But, yesterday afternoon, after a morning obscured by dirty gray clouds, there was sunshine in Happy Valley. Joe Paterno's 25th season of coaching finally received a coating of polish and a victory.
The Nittany Lions (1-2) beat Rutgers, 28-0, in front of 85,194 at Beaver Stadium. The triumph helped salvage Penn State's worst start since it opened the 1983 season with a three-game losing streak. Rutgers, which had defeated Kentucky and Colgate, suffered its first loss.
"It was an important win, I'll tell you that," Paterno said. "I really believe we were beaten by two good football teams, and I think we're a pretty good football team."
But it's difficult to draw any long-term conclusions from a one-sided game. In this case, Penn State out-gained Rutgers, 374 yards to 148.
"They're not 28 points better than us," Rutgers coach Doug Graber said, "but they were in this game."
Still, there were signs that Penn State was limbering up for a midseason Eastern tour, with games against Temple, Syracuse and Boston College. Besides, there was nothing really wrong with the Nittany Lions that couldn't be solved by a date with Rutgers.
"Losing two games hurt us," said Penn State tailback Leroy Thompson. "It was disappointing. But we had no time to hang our heads. We believe that we can beat any team on our schedule."
Belief turned to action.
Quarterback Tony Sacca took advantage of Rutgers' young, injury-riddled secondary by completing 11 of 23 passes for 193 yards. Thompson damaged a tendon in his right hand, but managed to bull across the goal line for all four touchdowns in the first half, gain 54 yards rushing and grab one pass for 37 yards.
"My hand feels terrible right now," Thompson said, pointing to the bandage that covered his right hand. "I got a face mask right on it."
But Thompson wasn't about to sit. His scores of 1, 6, 2 and 2 yards provided relief for an offense that had trouble producing much of anything in its opening losses. The first touchdown, a fourth-down, first-quarter dive, gave Penn State confidence and a cushion.

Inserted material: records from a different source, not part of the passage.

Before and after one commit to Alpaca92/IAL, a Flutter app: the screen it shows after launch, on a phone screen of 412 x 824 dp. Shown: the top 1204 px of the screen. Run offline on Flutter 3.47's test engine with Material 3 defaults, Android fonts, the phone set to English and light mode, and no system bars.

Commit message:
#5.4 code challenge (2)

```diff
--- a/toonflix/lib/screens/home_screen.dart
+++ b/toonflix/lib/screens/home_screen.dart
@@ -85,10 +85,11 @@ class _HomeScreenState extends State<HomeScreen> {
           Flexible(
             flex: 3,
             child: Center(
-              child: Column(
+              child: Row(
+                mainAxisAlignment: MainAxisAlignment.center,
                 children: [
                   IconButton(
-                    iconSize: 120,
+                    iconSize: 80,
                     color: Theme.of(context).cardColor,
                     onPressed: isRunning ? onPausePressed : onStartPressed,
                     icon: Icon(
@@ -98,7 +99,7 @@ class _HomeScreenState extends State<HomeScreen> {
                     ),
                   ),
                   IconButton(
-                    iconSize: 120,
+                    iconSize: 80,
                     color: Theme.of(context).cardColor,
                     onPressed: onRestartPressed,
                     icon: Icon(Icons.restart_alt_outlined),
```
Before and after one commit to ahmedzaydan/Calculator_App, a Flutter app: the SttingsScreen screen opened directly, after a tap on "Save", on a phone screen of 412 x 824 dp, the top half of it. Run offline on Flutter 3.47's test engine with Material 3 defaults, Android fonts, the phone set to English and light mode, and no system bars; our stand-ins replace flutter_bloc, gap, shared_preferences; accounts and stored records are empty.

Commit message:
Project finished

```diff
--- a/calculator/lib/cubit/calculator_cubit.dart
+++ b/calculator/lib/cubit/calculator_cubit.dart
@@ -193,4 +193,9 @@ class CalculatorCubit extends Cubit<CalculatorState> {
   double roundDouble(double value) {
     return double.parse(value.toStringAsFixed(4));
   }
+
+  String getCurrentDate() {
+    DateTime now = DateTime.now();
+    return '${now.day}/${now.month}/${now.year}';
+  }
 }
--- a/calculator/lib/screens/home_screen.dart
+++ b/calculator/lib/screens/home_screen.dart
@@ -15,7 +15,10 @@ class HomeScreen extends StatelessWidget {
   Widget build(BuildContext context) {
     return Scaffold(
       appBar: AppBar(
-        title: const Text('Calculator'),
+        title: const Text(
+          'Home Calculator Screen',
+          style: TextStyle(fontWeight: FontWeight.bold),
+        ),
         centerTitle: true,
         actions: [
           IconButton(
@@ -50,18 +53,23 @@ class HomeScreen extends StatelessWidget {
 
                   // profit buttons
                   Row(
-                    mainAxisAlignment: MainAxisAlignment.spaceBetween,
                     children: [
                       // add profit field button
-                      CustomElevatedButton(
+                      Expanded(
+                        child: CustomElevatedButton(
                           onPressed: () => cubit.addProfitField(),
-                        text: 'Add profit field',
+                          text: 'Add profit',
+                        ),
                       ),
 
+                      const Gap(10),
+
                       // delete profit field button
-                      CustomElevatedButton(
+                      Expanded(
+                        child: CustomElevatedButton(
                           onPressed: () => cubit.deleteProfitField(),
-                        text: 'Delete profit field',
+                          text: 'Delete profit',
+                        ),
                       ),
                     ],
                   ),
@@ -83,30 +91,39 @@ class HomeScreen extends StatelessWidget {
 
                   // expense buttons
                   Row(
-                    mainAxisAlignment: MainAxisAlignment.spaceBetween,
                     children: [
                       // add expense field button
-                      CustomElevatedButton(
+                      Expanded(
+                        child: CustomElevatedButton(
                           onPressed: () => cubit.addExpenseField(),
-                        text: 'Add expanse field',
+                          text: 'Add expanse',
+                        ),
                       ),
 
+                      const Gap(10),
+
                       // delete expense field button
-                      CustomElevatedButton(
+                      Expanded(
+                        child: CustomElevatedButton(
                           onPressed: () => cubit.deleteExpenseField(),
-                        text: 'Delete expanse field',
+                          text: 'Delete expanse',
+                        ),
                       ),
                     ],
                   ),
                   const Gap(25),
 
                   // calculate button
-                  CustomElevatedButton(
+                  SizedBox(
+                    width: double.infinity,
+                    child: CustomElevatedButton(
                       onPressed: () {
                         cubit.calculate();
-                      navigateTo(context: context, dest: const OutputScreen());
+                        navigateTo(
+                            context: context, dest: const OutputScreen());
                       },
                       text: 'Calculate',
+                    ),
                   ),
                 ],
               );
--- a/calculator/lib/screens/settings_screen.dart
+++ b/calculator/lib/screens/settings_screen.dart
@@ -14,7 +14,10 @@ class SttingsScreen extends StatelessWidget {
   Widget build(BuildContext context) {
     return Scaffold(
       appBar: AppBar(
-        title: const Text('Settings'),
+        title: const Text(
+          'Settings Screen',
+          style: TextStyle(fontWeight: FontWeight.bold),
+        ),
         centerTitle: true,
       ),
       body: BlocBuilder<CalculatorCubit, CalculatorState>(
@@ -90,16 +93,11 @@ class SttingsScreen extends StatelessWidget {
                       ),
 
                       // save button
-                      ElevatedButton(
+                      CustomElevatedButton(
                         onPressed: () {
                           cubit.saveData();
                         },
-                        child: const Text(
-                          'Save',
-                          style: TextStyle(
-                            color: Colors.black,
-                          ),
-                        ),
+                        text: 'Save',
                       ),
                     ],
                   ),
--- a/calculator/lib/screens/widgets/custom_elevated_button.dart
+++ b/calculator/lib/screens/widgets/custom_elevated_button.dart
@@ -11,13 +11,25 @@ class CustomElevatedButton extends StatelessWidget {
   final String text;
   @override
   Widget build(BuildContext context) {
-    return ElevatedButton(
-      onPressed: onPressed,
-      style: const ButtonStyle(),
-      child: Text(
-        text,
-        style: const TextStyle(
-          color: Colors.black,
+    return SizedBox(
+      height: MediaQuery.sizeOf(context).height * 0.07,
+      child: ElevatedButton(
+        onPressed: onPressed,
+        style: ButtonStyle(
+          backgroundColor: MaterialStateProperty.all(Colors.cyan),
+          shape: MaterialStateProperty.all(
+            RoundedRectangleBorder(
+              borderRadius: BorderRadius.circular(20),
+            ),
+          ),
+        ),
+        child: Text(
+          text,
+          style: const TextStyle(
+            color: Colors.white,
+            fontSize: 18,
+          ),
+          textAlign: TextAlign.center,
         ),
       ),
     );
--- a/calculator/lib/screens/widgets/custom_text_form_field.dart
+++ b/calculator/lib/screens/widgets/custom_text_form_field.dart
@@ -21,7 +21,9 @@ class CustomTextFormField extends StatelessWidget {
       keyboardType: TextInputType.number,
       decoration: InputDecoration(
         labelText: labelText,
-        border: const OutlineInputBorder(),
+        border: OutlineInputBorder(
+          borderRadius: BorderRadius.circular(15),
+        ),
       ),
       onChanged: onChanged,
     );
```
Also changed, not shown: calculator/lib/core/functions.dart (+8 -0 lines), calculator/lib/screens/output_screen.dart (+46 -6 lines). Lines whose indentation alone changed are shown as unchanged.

"Our plan was to come out and run the ball and pound it up the field," said Thompson, a senior from Knoxville, Tenn. "It felt really good just to pound it in there. There has been a lot of stuff said about our offense. I took that personally. We had to move the ball."

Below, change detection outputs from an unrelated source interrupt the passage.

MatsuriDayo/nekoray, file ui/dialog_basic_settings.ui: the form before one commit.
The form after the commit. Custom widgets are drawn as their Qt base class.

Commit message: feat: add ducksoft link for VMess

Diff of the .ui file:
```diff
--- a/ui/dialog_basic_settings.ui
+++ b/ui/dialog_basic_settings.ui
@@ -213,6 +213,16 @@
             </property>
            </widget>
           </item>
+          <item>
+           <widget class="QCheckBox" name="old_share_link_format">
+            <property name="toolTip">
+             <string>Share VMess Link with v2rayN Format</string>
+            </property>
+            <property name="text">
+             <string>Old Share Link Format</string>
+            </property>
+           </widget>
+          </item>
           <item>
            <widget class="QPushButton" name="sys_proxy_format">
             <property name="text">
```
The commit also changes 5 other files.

While Thompson was ramming the middle of the Rutgers defense, his tailback running mate, Gary Brown, was on the bench nursing a shoulder injury suffered after only one carry. Earlier in the week, Brown matter-of-factly stated a wish for more playing time, and was scolded by Paterno.
"We talked," Brown said. "Things were said he didn't mean. It was a frustration thing."
So much for dissension at Penn State.
The Penn State defense contained Rutgers quarterback Tom Tarver, who entered the game with the highest efficiency rating in National Collegiate Athletic Association Division I-A and finished 14 of 26 for 107 yards.
"They were in my face all day," Tarver said. "It seemed like they knew exactly what we were going to do."
Rutgers mounted only one serious scoring threat, after Jay Bellamy's 27-yard interception return to the Penn State 2 in the third quarter. But the Nittany Lions' defense refused to bend, forcing Rutgers to turn the ball over on downs at the 5.
"We showed that we're maturing as a defense," said senior tackle Frank Giannetti. "We went out there with the idea that they wouldn't score. If we're going to come together as a big-league defense, we have to stop teams."
For one day, Penn State played big-league. And silver never looked so good.